and was the supreme power in the land; for its power, composition,
and duties, see esp. Ib. ch. 5, Grág. passim, esp. the Lögrêttu-þáttr
or -section of the lögrétta, the |)ingskapa-þáttr, the Njála, and the
Sagas passim; of mod. writers, Maurer's Beitrage, Dasent's Introduc-
tion to Burnt Njál. COMPDS: lögréttu-fé, n. the treasury of the
1., from which the lögsögu-maðr was paid, Grág. i. 3. lögréttu-
maðr, n. [lagraetman, Jamiesonl, a member of the lögrétta, in Icel.
sense, Grág. i. 8; in Norse sense, Jb. i. lögréttu-seta, u, f. a seat
in the 1., Grág. i. 4. l^grettu-skipan, f. the or der, constitution of the
1., as to the number of its members, Jb. 9, Nj. 150. lögréttu-þáttr,
m. the section of law of the \., Grág. i.
lög-réttr, m. a 'law-right, ' lawful due; biskup býðr at gjalda fyrir
málit sex hundruð, ok kailar biskup meir en tvá lô'gréttu, Bs. i. 492.
lög-ripting, f. = lagaripting, Dipl. ii. 12.
lög-rjúfa, rauf, to dissolve by law, Jb. 122 A.
lög-ruðning, f. a legal challenge, of neighbours or judges, Nj. 2. 35.

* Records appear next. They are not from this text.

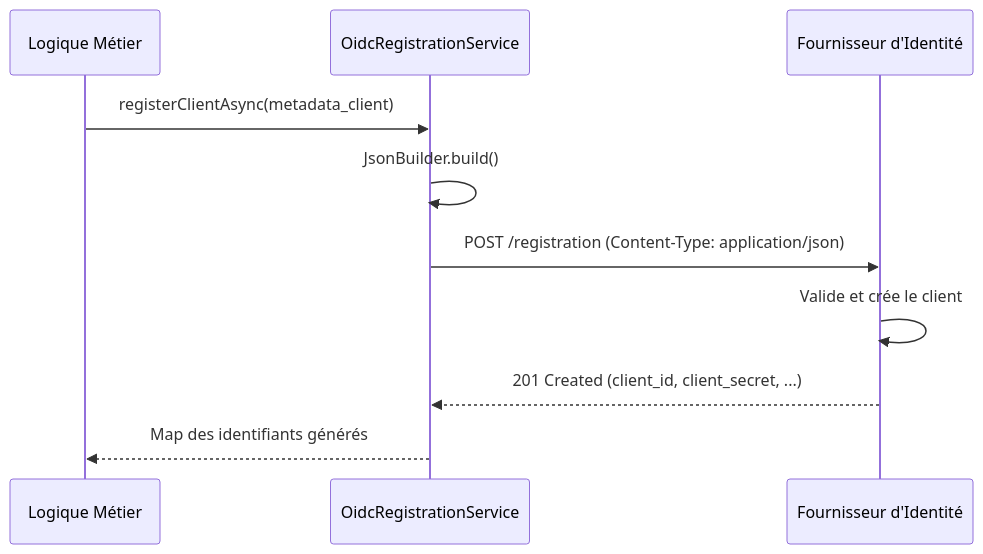
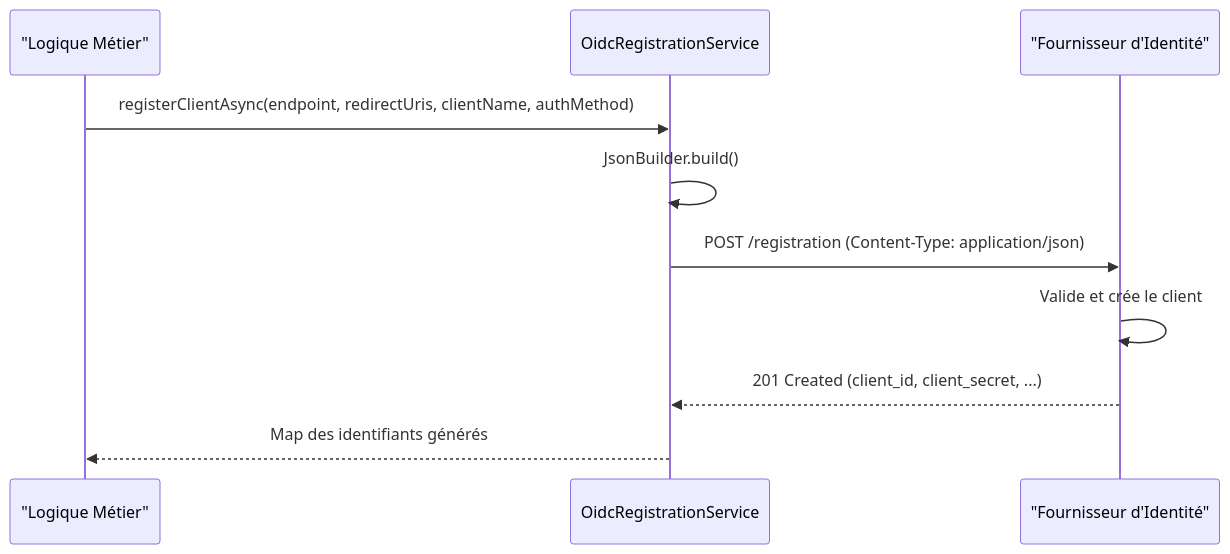
Diagram 16 of 21 in docs/explanations/oauth2-flows.md (Q300Z/scribejava), drawn with Mermaid before and after one commit. The commit also changed other lines of this file, not shown here.

Commit message:
docs(oidc): fix mermaid syntax and align architectural flows with codebase

````diff
--- a/docs/explanations/oauth2-flows.md
+++ b/docs/explanations/oauth2-flows.md
@@ -499,15 +493,15 @@
 ```mermaid
 
 sequenceDiagram
-    participant App as Logique Métier
+    participant App as "Logique Métier"
     participant Reg as OidcRegistrationService
-    participant IdP as Fournisseur d'Identité
+    participant IdP as "Fournisseur d'Identité"
 
-    App->>Reg: registerClientAsync(metadata_client)
+    App->>Reg: registerClientAsync(endpoint, redirectUris, clientName, authMethod)
     Reg->>Reg: JsonBuilder.build()
     Reg->>IdP: POST /registration (Content-Type: application/json)
     IdP->>IdP: Valide et crée le client
     IdP-->>Reg: 201 Created (client_id, client_secret, ...)
     Reg-->>App: Map des identifiants générés
 
 ```
````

lög-ræna, t, to deprive of law, to (real unfairly and in a lawless manner,
Gþl. 542, Bs. i. 737.